*** Data Section Begins ***

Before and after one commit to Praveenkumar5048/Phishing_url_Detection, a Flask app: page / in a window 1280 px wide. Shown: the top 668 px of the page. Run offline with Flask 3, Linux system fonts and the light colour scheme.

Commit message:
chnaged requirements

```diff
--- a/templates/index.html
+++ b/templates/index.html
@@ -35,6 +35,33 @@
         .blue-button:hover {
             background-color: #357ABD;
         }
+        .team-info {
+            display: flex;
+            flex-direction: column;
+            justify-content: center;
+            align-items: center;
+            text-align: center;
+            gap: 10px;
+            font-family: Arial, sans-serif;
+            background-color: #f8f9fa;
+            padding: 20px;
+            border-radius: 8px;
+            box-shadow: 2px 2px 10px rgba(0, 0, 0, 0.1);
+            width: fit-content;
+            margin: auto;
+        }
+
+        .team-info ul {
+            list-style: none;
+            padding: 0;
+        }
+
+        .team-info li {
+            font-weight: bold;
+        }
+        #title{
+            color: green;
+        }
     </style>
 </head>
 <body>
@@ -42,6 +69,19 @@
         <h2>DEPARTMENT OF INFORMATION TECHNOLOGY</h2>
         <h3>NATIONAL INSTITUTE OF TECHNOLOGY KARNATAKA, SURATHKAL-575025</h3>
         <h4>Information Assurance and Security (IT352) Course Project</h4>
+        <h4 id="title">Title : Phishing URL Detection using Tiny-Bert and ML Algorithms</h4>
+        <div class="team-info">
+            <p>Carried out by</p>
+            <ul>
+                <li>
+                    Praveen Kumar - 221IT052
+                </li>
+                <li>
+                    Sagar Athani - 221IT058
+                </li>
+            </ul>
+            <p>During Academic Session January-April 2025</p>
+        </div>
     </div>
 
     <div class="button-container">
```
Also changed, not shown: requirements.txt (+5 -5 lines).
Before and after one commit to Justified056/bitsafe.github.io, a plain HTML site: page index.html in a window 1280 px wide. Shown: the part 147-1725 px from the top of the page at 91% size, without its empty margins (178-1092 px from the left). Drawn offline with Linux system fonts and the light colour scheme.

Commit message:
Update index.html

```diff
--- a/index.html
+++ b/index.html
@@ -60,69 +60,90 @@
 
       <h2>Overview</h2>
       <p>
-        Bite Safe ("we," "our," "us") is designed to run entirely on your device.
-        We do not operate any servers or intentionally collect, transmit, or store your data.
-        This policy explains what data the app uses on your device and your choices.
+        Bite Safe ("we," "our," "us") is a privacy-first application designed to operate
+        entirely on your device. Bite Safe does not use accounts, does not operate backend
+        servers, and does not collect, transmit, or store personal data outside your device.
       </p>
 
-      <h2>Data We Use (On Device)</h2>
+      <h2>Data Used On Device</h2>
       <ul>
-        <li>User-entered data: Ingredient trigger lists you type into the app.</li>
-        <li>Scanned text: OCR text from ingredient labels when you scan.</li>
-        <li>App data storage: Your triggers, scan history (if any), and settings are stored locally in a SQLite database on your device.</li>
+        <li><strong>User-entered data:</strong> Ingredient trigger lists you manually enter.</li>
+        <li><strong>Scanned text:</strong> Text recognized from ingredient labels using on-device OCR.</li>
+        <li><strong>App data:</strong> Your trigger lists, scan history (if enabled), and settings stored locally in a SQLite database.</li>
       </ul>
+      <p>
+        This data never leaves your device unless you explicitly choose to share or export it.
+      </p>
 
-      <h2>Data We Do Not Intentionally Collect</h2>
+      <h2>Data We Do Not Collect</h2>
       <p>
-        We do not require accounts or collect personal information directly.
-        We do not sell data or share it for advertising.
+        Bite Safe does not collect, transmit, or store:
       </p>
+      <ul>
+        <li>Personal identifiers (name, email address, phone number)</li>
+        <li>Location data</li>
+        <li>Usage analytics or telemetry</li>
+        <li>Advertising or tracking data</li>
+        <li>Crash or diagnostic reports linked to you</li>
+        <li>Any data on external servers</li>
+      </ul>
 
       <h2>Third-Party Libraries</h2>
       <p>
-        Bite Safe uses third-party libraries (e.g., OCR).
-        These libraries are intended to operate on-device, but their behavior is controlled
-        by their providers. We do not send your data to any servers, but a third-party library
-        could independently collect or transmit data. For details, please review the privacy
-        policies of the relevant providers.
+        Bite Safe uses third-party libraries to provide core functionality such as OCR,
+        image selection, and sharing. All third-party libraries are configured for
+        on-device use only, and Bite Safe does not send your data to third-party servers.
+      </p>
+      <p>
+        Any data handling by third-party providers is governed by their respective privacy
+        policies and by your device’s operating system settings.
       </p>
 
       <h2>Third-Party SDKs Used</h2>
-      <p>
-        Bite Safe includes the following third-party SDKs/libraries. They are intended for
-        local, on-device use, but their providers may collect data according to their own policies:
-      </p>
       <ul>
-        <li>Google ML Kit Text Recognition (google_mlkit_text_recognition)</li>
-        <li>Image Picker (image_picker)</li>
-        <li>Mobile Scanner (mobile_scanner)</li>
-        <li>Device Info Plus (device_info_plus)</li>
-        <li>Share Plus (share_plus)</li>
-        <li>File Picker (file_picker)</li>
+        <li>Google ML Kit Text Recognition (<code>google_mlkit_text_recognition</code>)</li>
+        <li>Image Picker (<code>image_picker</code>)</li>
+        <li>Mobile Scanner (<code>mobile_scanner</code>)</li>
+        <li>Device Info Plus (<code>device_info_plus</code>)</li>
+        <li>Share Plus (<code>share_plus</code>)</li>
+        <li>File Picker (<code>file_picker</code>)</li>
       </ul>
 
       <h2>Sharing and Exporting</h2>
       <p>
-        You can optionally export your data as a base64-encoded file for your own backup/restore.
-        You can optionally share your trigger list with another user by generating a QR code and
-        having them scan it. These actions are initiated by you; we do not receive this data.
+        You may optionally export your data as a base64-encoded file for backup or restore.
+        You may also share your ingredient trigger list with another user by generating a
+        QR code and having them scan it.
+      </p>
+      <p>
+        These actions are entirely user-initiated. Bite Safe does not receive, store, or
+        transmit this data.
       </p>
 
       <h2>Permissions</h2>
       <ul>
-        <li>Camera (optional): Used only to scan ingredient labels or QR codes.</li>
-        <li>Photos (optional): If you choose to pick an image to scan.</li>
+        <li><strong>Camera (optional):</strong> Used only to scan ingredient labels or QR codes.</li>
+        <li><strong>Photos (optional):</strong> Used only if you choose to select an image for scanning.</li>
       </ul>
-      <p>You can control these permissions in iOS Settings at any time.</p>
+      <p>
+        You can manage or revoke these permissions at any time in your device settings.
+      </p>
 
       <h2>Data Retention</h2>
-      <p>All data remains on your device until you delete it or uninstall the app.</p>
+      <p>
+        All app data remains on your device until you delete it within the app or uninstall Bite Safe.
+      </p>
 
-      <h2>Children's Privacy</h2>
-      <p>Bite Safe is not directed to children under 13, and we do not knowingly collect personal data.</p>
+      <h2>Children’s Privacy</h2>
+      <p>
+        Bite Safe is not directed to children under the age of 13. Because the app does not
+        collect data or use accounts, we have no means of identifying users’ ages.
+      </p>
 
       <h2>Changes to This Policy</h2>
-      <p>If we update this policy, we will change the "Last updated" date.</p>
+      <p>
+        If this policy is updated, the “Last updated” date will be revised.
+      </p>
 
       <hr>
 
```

*** Data Section Ends ***

Problem: Please state how many lines in the listing above hold the string "center", and nothing more.

Problem solution: 3